Thank you for your refreshing, insightful, and downright funny Ask Umbra column. I get tremendous enjoyment, lots of handy facts, and a great resource to refer friends to when preaching the green way of life. I’ve had several friends interested in global climate change and I’ve sent them your way to research more information. Without fail, they let me know that they started out reading one or two columns, then spent hours trolling the archives. Thank you for the work you do.
Palo Alto, Calif.

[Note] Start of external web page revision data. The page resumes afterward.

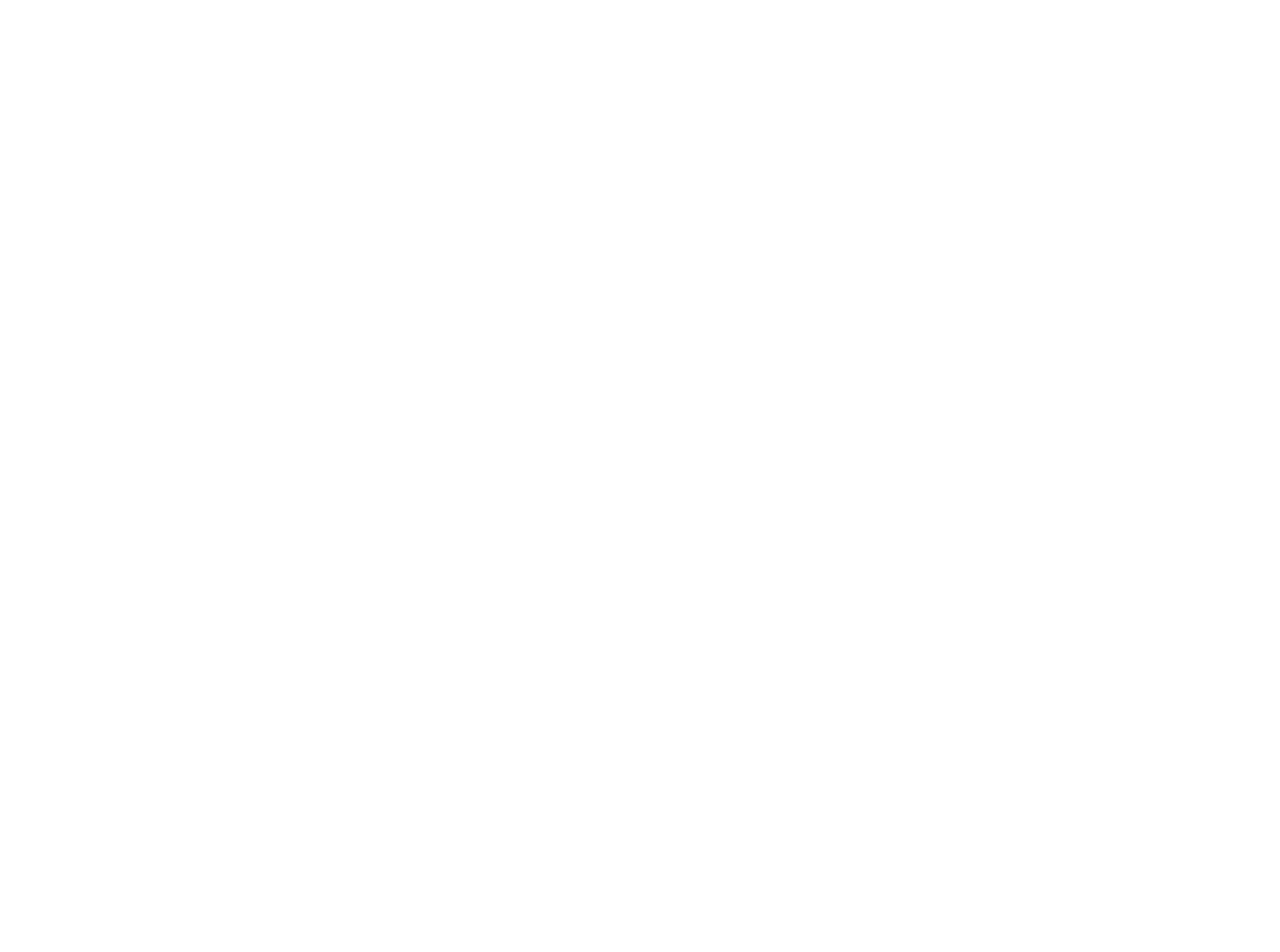
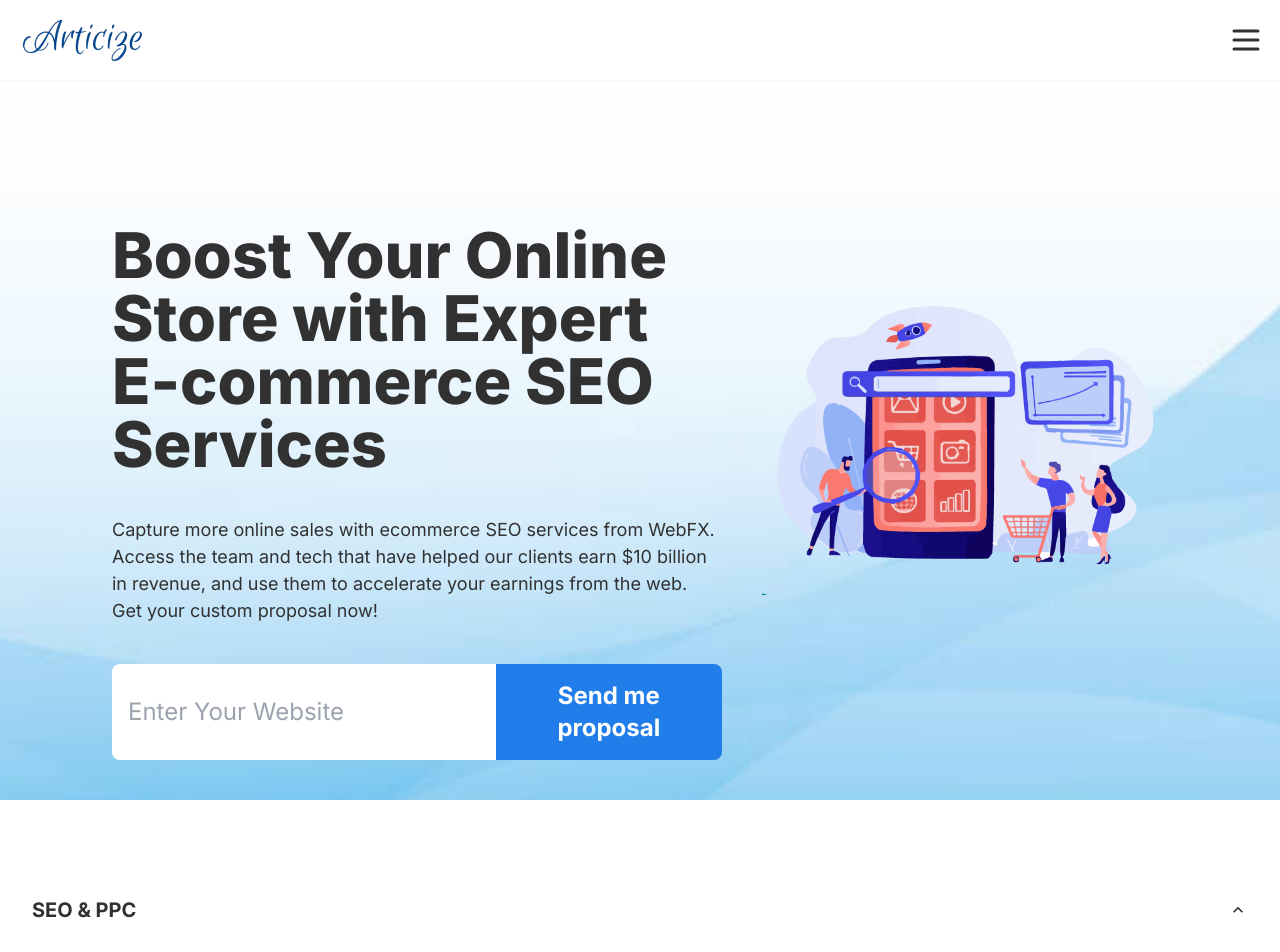
Before and after one commit to SamiiiU/Articize, a React (Create React App) app: page /ecommerce-seo in a window 1280 px wide. Before the commit this address had no page. Shown: the top 952 px of the page. Before the commit the page ends 800 px from the top, so only its background shows below. Built offline with nearby package versions, Linux system fonts and the light colour scheme.

Commit message:
Navigation done

```diff
--- a/src/App.js
+++ b/src/App.js
@@ -10,14 +10,14 @@ import GlobalProvider from "./GlobalProvider/GlobalProvider.jsx";
 function App() {
   return (
     <GlobalProvider>
-      <div className="w-full h-auto overflow-x-hidden font-inter box-border transition-all">
+      <div className="w-full h-auto overflow-x-hidden font-inter box-border transition-all text-[#313131]">
 
         <Routes>
 
           <Route path="/" element={<Home/>} />
 
           {/* SEO PAGES  */}
-          <Route path="/EcommerceSEO" element={<EcommerceSEO/>} />
+          <Route path="/ecommerce-seo" element={<EcommerceSEO/>} />
         </Routes>
 
         </div>
--- a/src/CommonComps/Nav/MobNav.jsx
+++ b/src/CommonComps/Nav/MobNav.jsx
@@ -1,11 +1,11 @@
 import React, { useState } from 'react'
 import { mobNavigationData} from '../../Data/NavigationData';
 
-
 import logoIMG from '../../Assets/Images/CommonImages/LogoMain.png'
-import { LuMenu } from 'react-icons/lu';
+import { LuCross, LuMenu } from 'react-icons/lu';
 import { Link } from 'react-router-dom';
 import { MdOutlineKeyboardArrowDown } from 'react-icons/md';
+import { RxCross2 } from 'react-icons/rx';
 
 
 
@@ -40,7 +40,7 @@ const MobNav = () => {
         <div className='fixed text-[#313131] w-full z-50 px-4 py-2 flex justify-between items-center shadow-sm  bg-white'>
           <div className='w-36 h-[4rem] px-4 py-4 ' style={{backgroundImage : `url(${logoIMG})`, backgroundSize : 'cover' , backgroundPosition : 'center'}}> </div>
 
-          <span onClick={toggleMenu} className=' text-4xl text-right'><LuMenu/>
+          <span onClick={toggleMenu} className=' text-4xl text-right'>{menuOpen ? <RxCross2 /> :   <LuMenu/>}
         </span>
 
 
@@ -49,7 +49,7 @@ const MobNav = () => {
       {/* Navigation Menu */}
       <div
         className={`fixed z-40 text-[#313131] top-full left-0 w-full min-h-screen pt-20 bg-white shadow-lg transition-transform duration-300 ${
-          menuOpen ? "translate-y-0" : "-translate-y-full"
+          menuOpen ? "-translate-y-full" : "translate-y-0"
         }`}
       >
         {mobNavigationData.map((main, index) => (
@@ -74,7 +74,7 @@ const MobNav = () => {
                     <ul className={`pl-12 py-2 bg-[#f9fbff] text-lg  list-disc overflow-hidden transition-all duration-300
                     ${activeSubDropdown === sub.title ? 'animate-expand' : 'animate-contract'}`}>
                       {sub.links.map((link, linkIndex) => (
-                        <li  key={linkIndex} className='my-2'><Link to={link.path}>{link.type}</Link></li>
+                        <li  key={linkIndex} className='my-2' onClick={toggleMenu}><Link to={link.path}>{link.type}</Link></li>
                       ))}
                     </ul>
                   )}
--- a/src/CommonComps/Testimonal/Testimonal.jsx
+++ b/src/CommonComps/Testimonal/Testimonal.jsx
@@ -13,7 +13,6 @@ import './Sliders.css';
 // Initialize Swiper with modules
 export const Testimonal = ({Reviews}) => {
 
-    console.log(Reviews)
   return (
     <>
         <div className="md:w-full w-3/4 flex md:shadow-none shadow-custom-equal mx-auto my-10">
--- a/src/Components/Services/SEO/EcommerceSEO.jsx
+++ b/src/Components/Services/SEO/EcommerceSEO.jsx
@@ -3,14 +3,15 @@ import { ContextAPI } from '../../../GlobalProvider/ContextAPI'
 import Nav from '../../../CommonComps/Nav/Nav'
 import Hero from './SeoCommon/Hero'
 import WhyComp from './SeoCommon/WhyComp'
+import { SEOData } from '../../../Data/ServicesData/SEOandPPC'
 
 const EcommerceSEO = () => {
     const {states} = useContext(ContextAPI)
   return (
     <div className='w-full '>
         <Nav/>
-        <Hero/>
-        <WhyComp/>
+        <Hero page={SEOData.SEO.EcommerceSEO}/>
+        <WhyComp page={SEOData.SEO.EcommerceSEO}/>
     </div>
   )
 }
--- a/src/Components/Services/SEO/SeoCommon/Hero.jsx
+++ b/src/Components/Services/SEO/SeoCommon/Hero.jsx
@@ -1,29 +1,29 @@
 import React, { useContext } from 'react'
 import BG from '../../../../Assets/Images/CommonImages/HeroServices.png'
-import heroIMG from '../../../../Assets/Images/ServicesIMG/EcommerceBG.png'
 import { ContextAPI } from '../../../../GlobalProvider/ContextAPI'
 
-const Hero = () => {
+const Hero = ({page}) => {
+    console.log("THis is page" , page.heroHeading)
     const {serviceShow} = useContext(ContextAPI)
   return (
     <div className='w-full  bg-[#00316A] px-4 sm:px-16 md:px-28 2xl:px-48
     sm:pt-56 pt-28 pb-10 flex justify-center  '
     style={{backgroundImage : `url(${BG})` , backgroundSize : 'cover' , backgroundPosition : 'center' }}>
-        <div className='w-full flex justify-center flex-col lg:flex-row gap-10 text-black'>
+        <div className='w-full flex justify-center flex-col lg:flex-row gap-10'>
             {/* Home text  */}
             <div className='lg:w-3/4 w-full lg:items-start md:items-center  flex flex-col gap-10 '>
-                <h1 className=' font-[800] lg:text-[63px] text-5xl leading-none lg:text-left md:text-center text-left'>{serviceShow.heroHeading}</h1>
-                <p className='text-[18px]'>{serviceShow.heroText}</p>
+                <h1 className=' font-[800] lg:text-[63px] text-5xl leading-none lg:text-left md:text-center text-left'>{page.heroHeading}</h1>
+                <p className='text-[18px]'>{page.heroText}</p>
 
                 <div className='md:rounded-lg flex md:flex-row flex-col sm:rounded-md gap-y-4 md:w-auto w-full overflow-hidden text-lg md:text-xl xl:text-2xl'>
-                    <input type='text' placeholder='Enter Your Website ' className='text-black p-4 md:rounded-none rounded-md  outline-none'/>
+                    <input type='text' placeholder='Enter Your Website ' className=' p-4 md:rounded-none rounded-md  outline-none'/>
                     <span className='p-4 font-bold cursor-pointer bg-[#207DE9] text-center rounded-md md:rounded-none text-white'> Send me proposal </span>
                 </div>
             </div>
 
             {/* Home IMG  */}
             <div className='lg:w-1/2 w-full h-full  '>
-                <div className='w-full h-[26rem] ' style={{backgroundImage : `url(${serviceShow.heroIMG})` , backgroundSize : 'contain' , backgroundPosition : 'center' , backgroundRepeat : 'no-repeat'}}/>
+                <div className='w-full h-[26rem] ' style={{backgroundImage : `url(${page.heroIMG})` , backgroundSize : 'contain' , backgroundPosition : 'center' , backgroundRepeat : 'no-repeat'}}/>
 
             </div>
         </div>
--- a/src/Components/Services/SEO/SeoCommon/WhyComp.jsx
+++ b/src/Components/Services/SEO/SeoCommon/WhyComp.jsx
@@ -2,38 +2,31 @@ import React, { useCallback, useContext, useEffect, useState } from 'react'
 import { FaMagnifyingGlass } from 'react-icons/fa6'
 import { ContextAPI } from '../../../../GlobalProvider/ContextAPI';
 
-const WhyComp = () => {
+const WhyComp = ({page}) => {
     const {serviceShow} = useContext(ContextAPI)
-    const [showKeyDetail , setshowKeyDetail] = useState({
-        value : 1,
-        show : false
-    });
+    const [showKeyIndex , setshowKeyIndex] = useState(null)
+    const [showKey , setShowKey] = useState(null)
 
-    const toggleShowKeyDetail = (e) => {
-        setshowKeyDetail(prevState => ({
-            value: e || 0,
-            show: prevState.show == true ? false : true
-        }));
+    const toggleShowKeyDetail = (idx) =>{
+        setshowKeyIndex(showKeyIndex === idx ? null : idx)
+    }
 
-    }
-    useEffect(() => {
-        document.querySelector('#headingHero').innerHTML = serviceShow?.whyHeading
-    }, [])
+
 
   return (
     <div className='w-full  px-4 sm:px-16 md:px-28 2xl:px-48 py-20 flex flex-col gap-10 text-center items-center '>
-        <h1 className='lg:text-[3rem] text-[2.5rem] font-[800]' id='headingHero'></h1>
-        <p className='lg:text-xl text-lg font-normal text-[#0b1720] '>{serviceShow.whyPara}</p>
+        <h1 className='lg:text-[3rem] text-[2.5rem] font-[800]' id='headingHero'>{page.whyHeading}</h1>
+        <p className='lg:text-xl text-lg font-normal  '>{page.whyPara}</p>
 
         <div className='w-full transition-all duration-1000 flex flex-col  gap-y-7'>
-        {serviceShow?.whyKeys.map((item , idx) => (
-            <div key={idx} className='relative hover:h-fit transition-all group shadow-lg overflow-hidden' onMouseEnter={() => toggleShowKeyDetail(idx)} onMouseLeave={toggleShowKeyDetail}>
-            <div className='w-full group-hover:px-16 z-50 rounded-2xl py-4 px-8 transition-all flex justify-between '>
+        {page?.whyKeys.map((item , idx) => (
+            <div key={idx} className='relative hover:h-fit transition-all shadow-lg overflow-hidden' onMouseEnter={() => toggleShowKeyDetail(idx)} onMouseLeave={() => toggleShowKeyDetail(null)}>
+            <div className={`w-full  z-50 rounded-2xl py-4 px-8 transition-all flex justify-between  ${idx === showKeyIndex && 'text-[#207DE9]'}`}>
                 <h1 className='font-bold'>{item.heading}</h1>
                 {item.icon}
             </div>
-            {idx == showKeyDetail.value && (
-                <p  className='transition-all rounded-b-3xl top-10 animate-expand text-white text-blue bg-blue-950 overflow-hidden py-7 px-4'>{item.explanation}
+            {idx == showKeyIndex && (
+                <p  className='transition-all text-left rounded-b-3xl top-10 animate-expand text-white text-blue bg-blue-950 overflow-hidden py-7 px-4'>{item.explanation}
                 </p>
             )}
 
--- a/src/Data/ServicesData/SEOandPPC.js
+++ b/src/Data/ServicesData/SEOandPPC.js
@@ -2,13 +2,15 @@ import { FaMagnifyingGlass } from 'react-icons/fa6'
 import heroImg from '../../Assets/Images/ServicesIMG/EcommerceBG.png'
 
 
+
 export const SEOData = {
+
         SEO : {
-        heroHeading : "Boost Your Online Store with Expert E-commerce SEO Services",
+            EcommerceSEO : {heroHeading : "Boost Your Online Store with Expert E-commerce SEO Services",
                 heroText : "Capture more online sales with ecommerce SEO services from WebFX. Access the team and tech that have helped our clients earn $10 billion in revenue, and use them to accelerate your earnings from the web. Get your custom proposal now!",
                 heroIMG : heroImg ,
 
-        whyHeading : "Why E-Commerce <span className='text-[#207CE7]'>SEO</span> matters? ",
+                whyHeading : "Why E-Commerce SEO matters? ",
                 whyPara : "By offering custom omnichannel marketing strategies, led by experts and backed by data, WebFX can help your business hit your revenue goals. Stop juggling multiple agencies and start working with a top-rated agency that will drive results.",
 
                 whyKeys : [
@@ -19,7 +21,8 @@ export const SEOData = {
                     {heading : "Content Strategy for Ecommerce" , explanation : 'Create helpful content like product guides, how-to blogs, and FAQs to drive organic traffic. Content should focus on solving customer problems and using keywords naturally.' , icon : <FaMagnifyingGlass/>},
 
                     {heading : "Backlink Building" , explanation : 'Work on building backlinks from authoritative websites within your industry. This helps increase domain authority and improves rankings for product pages.' , icon : <FaMagnifyingGlass/>}
-        ]
+                ]}
+        }
+
 
 }
-}
--- a/tailwind.config.js
+++ b/tailwind.config.js
@@ -24,8 +24,8 @@ module.exports = {
           '100%': { maxHeight: '500px', opacity: '1' }, // Adjust maxHeight based on your content size
         },
         contract: {
-          '0%': { maxHeight: '500px', opacity: '1' },
-          '100%': { maxHeight: '0', opacity: '0' },
+          '0%': { maxHeight: '500px', opacity: '1', transform: 'scaleY(1)' },
+          '100%': { maxHeight: '0', opacity: '0', transform: 'scaleY(0.9)' },
         },
 
       },
```
Also changed, not shown: src/CommonComps/Nav/Nav.jsx (+12 -17 lines). Lines whose indentation alone changed are shown as unchanged.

I am continually pleased with Grist — great stories, quality writing, and humor on top of it. I love that Grist takes pains to give credit where it’s due and is not as cynical as other environmental groups. When some corporate giant says it’s going green, Grist gives them credit for trying, points out what’s good about it, and interviews an executive, all the while encouraging them to do more, rather than just label it “greenwashing” and never give them a positive word of encouragement. I know this is a simplistic description, and of course, if it were that simple, it wouldn’t be as good. But Grist seems to find the good news everywhere, without minimizing the bad. Grist is simply my favorite source of environmental news, and one of the few e-newsletters that I actually read every week, and look forward to! It is well worth my time.
When are you going to have “sexy eco-geek” personals as part of the site? At the very least, you ought to be able to do some fundraising by auctioning off dates with the staff and/or associated hot, mindful, lusty earth-savers.
They could even involve some sort of shameless do-gooderism. Hell, you could start a trend of going dutch on a coastal garbage pickup or a paper products protest, like one of those abstinence pledges for teens, except you get to do it as soon as you’ve done your good deed(s).
New York, N.Y.
Editor’s note: My, how we love good deeds. Especially shameless good deeds. And we support readers doing as many of them as possible. There probably won’t be a personals section any time soon (though we are considering starting one), but you’ve got our email address if you want to come, ahem, plant some seeds with us.